I am writing to commend Rosalie Longo on her article on Straight & Narrow's 50th anniversary. I am extremely grateful for her giving Monsignor William Wall the credit and rememberance he truly deserves.
I would like to extend my congratulations to all those making Straight & Narrow a success for the 50 years of its existence. This treatment center has done a superb job in helping those that society condemns and forgets.
I am aware Straight & Narrow began as a treatment center for alcoholics in the early 1960s, drug addiction became a problem among many youths. Little was known about it, help for addicts and their families was nonexistent and the problem was hidden behind many families' doors. For the family, there was only disgrace, shame and the horrors of all the implications of drug addiction.

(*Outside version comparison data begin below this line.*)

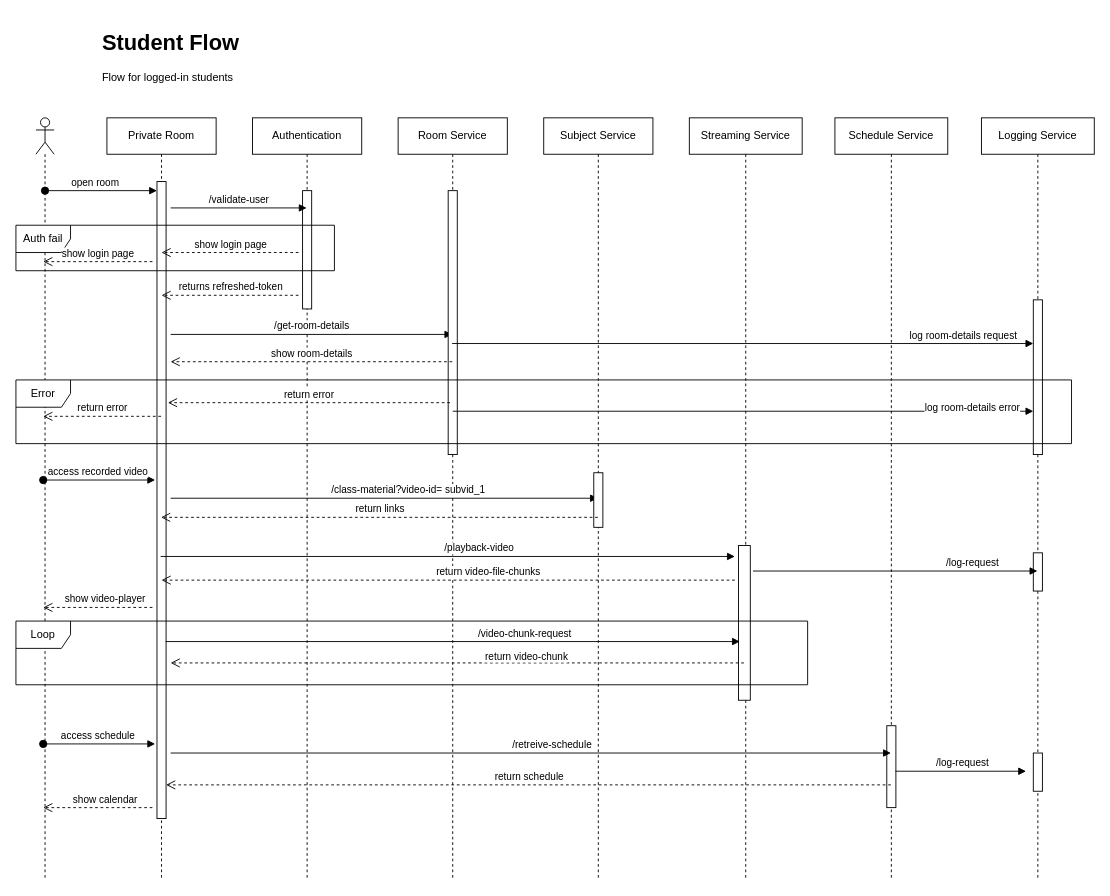
The draw.io diagram page "View Class | Student" (4 of 5) of docs/assets/Sequence Diagram.drawio in akshayvijaynair/music-academy-docs, before the edit. Source tidied: cells renumbered, new cells numbered last; positions are measured from the earlier drawing's top-left corner, leaving out a move shared by most shapes. Both pictures are drawn from the tidied source at 91%, with x=0, y=0 at pixel (15, 25).
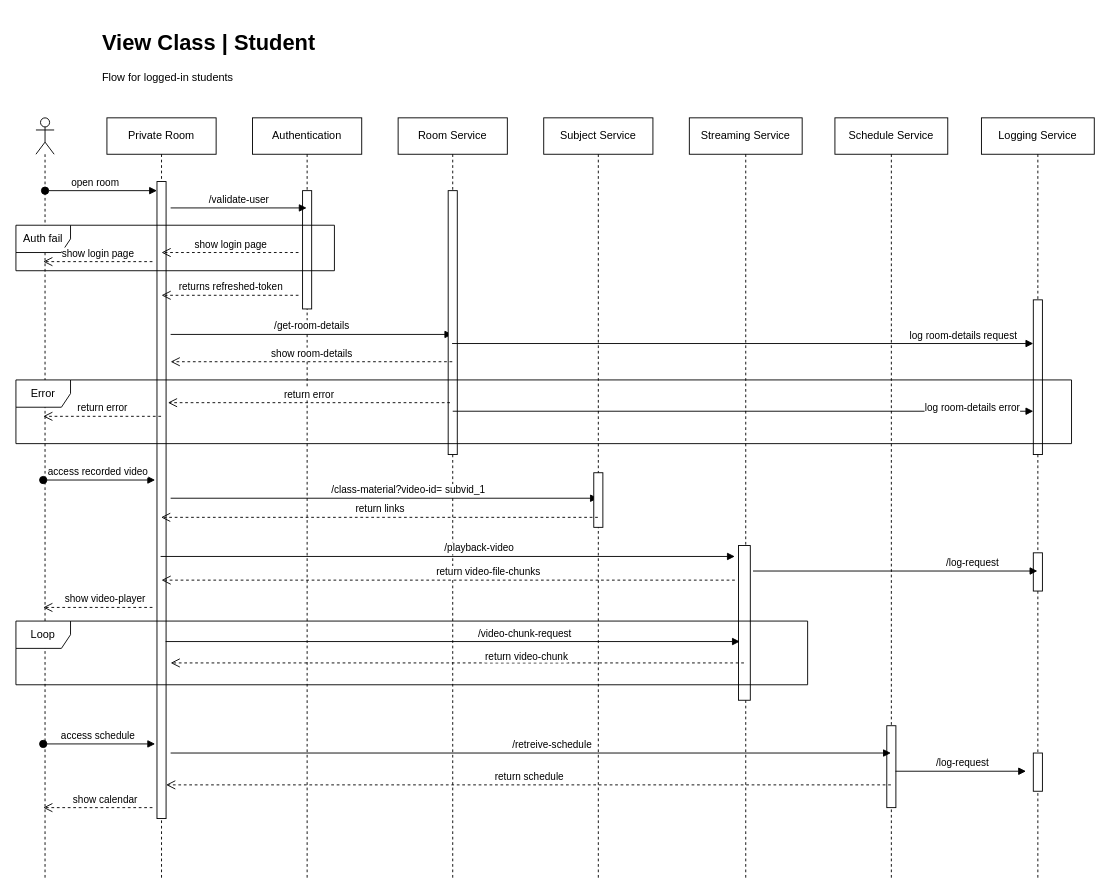
The same diagram, later.

Change to the diagram source:
```diff
@@
-    <mxCell id="8" value="&lt;h1&gt;Student Flow&lt;/h1&gt;&lt;div&gt;Flow for logged-in students&lt;/div&gt;" style="text;html=1;strokeColor=none;fillColor=none;spacing=5;spacingTop=-20;whiteSpace=wrap;overflow=hidden;rounded=0;" parent="1" vertex="1">
+    <mxCell id="8" value="&lt;h1&gt;View Class | Student&lt;/h1&gt;&lt;div&gt;Flow for logged-in students&lt;/div&gt;" style="text;html=1;strokeColor=none;fillColor=none;spacing=5;spacingTop=-20;whiteSpace=wrap;overflow=hidden;rounded=0;" parent="1" vertex="1">
       <mxGeometry x="90" width="690" height="80" as="geometry" />
     </mxCell>
```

Mny family was one of these in the '60s when my brother became a drug addict. I was 12 years old and shared the agony with my parents as well as my addicted brother.
At that time, we became one of the first families to participate in Monsignor Wall's program for drug addiction. Every week he held meetings for the families. His approach was very firm but caring. he was a pioneer in drug rehabilitation. He also was a precursor to groups such as Narc-Anon. Monsignor Wall could be seen in his khaki pants, sweatshirt and coffee in hand. He was a man's man as well as a man of God. he always showed concern for me, a frightened child facing a tough problem and helped me to understand and to continue loving my brother.

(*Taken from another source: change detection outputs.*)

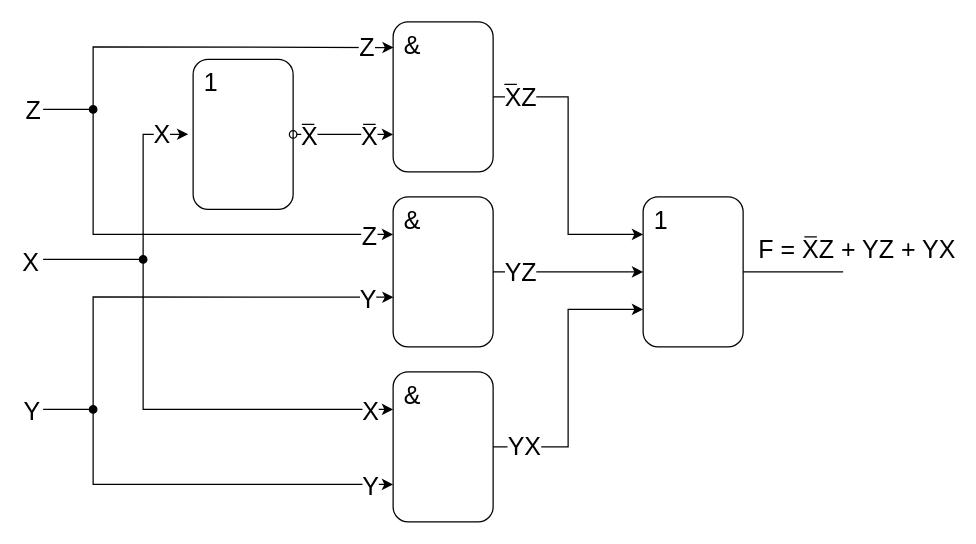
ShahTheShah/student-life keeps this draw.io diagram as page "Страница — 1" (1 of 3) of public/Курсовая Никиты.drawio. Above is the earlier version. Source tidied: cells renumbered, new cells numbered last; positions are measured from the earlier drawing's top-left corner, leaving out a move shared by most shapes. Both pictures are drawn from the tidied source at 125%, with x=0, y=0 at pixel (42, 21).
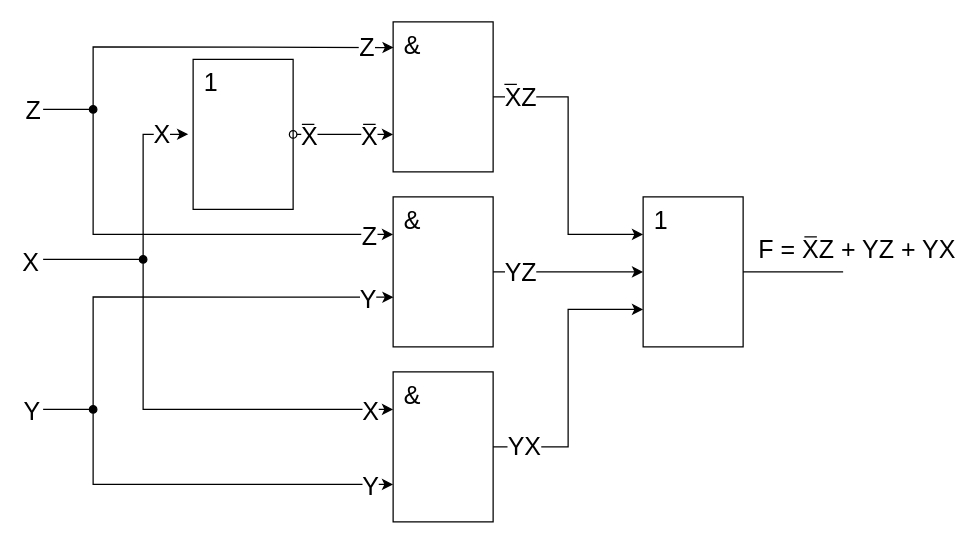
After the change.

Change to the diagram source:
```diff
@@
-    <mxCell id="5" value="1" style="rounded=1;whiteSpace=wrap;html=1;align=left;verticalAlign=top;fontSize=20;spacingLeft=7;labelBorderColor=none;fillColor=none;glass=0;shadow=0;" parent="1" vertex="1">
+    <mxCell id="5" value="1" style="rounded=0;whiteSpace=wrap;html=1;align=left;verticalAlign=top;fontSize=20;spacingLeft=7;labelBorderColor=none;fillColor=none;glass=0;shadow=0;" parent="1" vertex="1">
       <mxGeometry x="120" y="30" width="80" height="120" as="geometry" />
     </mxCell>
@@
-    <mxCell id="8" value="&amp;amp;" style="rounded=1;whiteSpace=wrap;html=1;align=left;verticalAlign=top;fontSize=20;spacingLeft=7;fillColor=none;glass=0;shadow=0;" parent="1" vertex="1">
+    <mxCell id="8" value="&amp;amp;" style="rounded=0;whiteSpace=wrap;html=1;align=left;verticalAlign=top;fontSize=20;spacingLeft=7;fillColor=none;glass=0;shadow=0;" parent="1" vertex="1">
       <mxGeometry x="280" width="80" height="120" as="geometry" />
     </mxCell>
@@
-    <mxCell id="11" value="&amp;amp;" style="rounded=1;whiteSpace=wrap;html=1;align=left;verticalAlign=top;fontSize=20;spacingLeft=7;fillColor=none;glass=0;shadow=0;" parent="1" vertex="1">
+    <mxCell id="11" value="&amp;amp;" style="rounded=0;whiteSpace=wrap;html=1;align=left;verticalAlign=top;fontSize=20;spacingLeft=7;fillColor=none;glass=0;shadow=0;" parent="1" vertex="1">
       <mxGeometry x="280" y="140" width="80" height="120" as="geometry" />
     </mxCell>
@@
-    <mxCell id="14" value="&amp;amp;" style="rounded=1;whiteSpace=wrap;html=1;align=left;verticalAlign=top;fontSize=20;spacingLeft=7;fillColor=none;glass=0;shadow=0;" parent="1" vertex="1">
+    <mxCell id="14" value="&amp;amp;" style="rounded=0;whiteSpace=wrap;html=1;align=left;verticalAlign=top;fontSize=20;spacingLeft=7;fillColor=none;glass=0;shadow=0;" parent="1" vertex="1">
       <mxGeometry x="280" y="280" width="80" height="120" as="geometry" />
     </mxCell>
-    <mxCell id="15" value="1" style="rounded=1;whiteSpace=wrap;html=1;align=left;verticalAlign=top;fontSize=20;spacingLeft=7;fillColor=none;glass=0;shadow=0;" parent="1" vertex="1">
+    <mxCell id="15" value="1" style="rounded=0;whiteSpace=wrap;html=1;align=left;verticalAlign=top;fontSize=20;spacingLeft=7;fillColor=none;glass=0;shadow=0;" parent="1" vertex="1">
       <mxGeometry x="480" y="140" width="80" height="120" as="geometry" />
     </mxCell>
```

I truly admired the Monsignor and could never forget him. I treasure the picture I have of him hanging in my home. He created a bond with all of those he touched and I felt the need to honor him. I am sure his spirit walks the halls of Straight & Narrow, uplifting those in need.
He has been gone many, many years, but will never be forgotten by me or my family.